* [Work request]:
Wherever the string "Prof" shows up in the records below, return that line.
Data for processing START
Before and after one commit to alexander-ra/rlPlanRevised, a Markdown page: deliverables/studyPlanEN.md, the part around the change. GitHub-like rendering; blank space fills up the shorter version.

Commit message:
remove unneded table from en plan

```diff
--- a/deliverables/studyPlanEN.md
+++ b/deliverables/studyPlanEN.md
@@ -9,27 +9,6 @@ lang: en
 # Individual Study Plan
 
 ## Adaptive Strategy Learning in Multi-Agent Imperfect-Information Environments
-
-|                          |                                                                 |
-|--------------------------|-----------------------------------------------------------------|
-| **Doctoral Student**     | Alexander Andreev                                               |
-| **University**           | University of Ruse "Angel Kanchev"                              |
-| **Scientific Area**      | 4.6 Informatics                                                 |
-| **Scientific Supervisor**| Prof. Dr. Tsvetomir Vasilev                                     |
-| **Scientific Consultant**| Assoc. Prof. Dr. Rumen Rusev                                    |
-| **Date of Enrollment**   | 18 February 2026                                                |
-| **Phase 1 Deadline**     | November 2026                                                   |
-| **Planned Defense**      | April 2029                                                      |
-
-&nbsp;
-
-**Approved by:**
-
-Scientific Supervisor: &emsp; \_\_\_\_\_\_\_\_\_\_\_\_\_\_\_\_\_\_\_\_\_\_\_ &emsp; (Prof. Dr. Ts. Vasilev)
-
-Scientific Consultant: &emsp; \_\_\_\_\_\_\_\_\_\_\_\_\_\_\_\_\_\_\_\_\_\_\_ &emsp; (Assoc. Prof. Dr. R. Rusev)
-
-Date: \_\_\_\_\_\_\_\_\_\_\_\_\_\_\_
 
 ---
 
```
Data for processing END
Data for processing START
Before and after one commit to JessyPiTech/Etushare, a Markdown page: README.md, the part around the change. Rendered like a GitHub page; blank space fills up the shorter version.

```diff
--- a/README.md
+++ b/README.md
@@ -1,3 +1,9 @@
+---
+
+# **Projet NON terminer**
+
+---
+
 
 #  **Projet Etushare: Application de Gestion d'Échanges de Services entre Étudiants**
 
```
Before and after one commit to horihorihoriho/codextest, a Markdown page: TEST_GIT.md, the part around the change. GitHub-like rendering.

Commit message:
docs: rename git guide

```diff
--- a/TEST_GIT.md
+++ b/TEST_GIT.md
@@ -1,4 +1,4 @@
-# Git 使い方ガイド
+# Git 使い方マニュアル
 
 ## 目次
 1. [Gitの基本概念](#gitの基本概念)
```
Data for processing END
* [Reply to the exercise]:
-| **Scientific Supervisor**| Prof. Dr. Tsvetomir Vasilev                                     |
-| **Scientific Consultant**| Assoc. Prof. Dr. Rumen Rusev                                    |
-Scientific Supervisor: &emsp; \_\_\_\_\_\_\_\_\_\_\_\_\_\_\_\_\_\_\_\_\_\_\_ &emsp; (Prof. Dr. Ts. Vasilev)
-Scientific Consultant: &emsp; \_\_\_\_\_\_\_\_\_\_\_\_\_\_\_\_\_\_\_\_\_\_\_ &emsp; (Assoc. Prof. Dr. R. Rusev)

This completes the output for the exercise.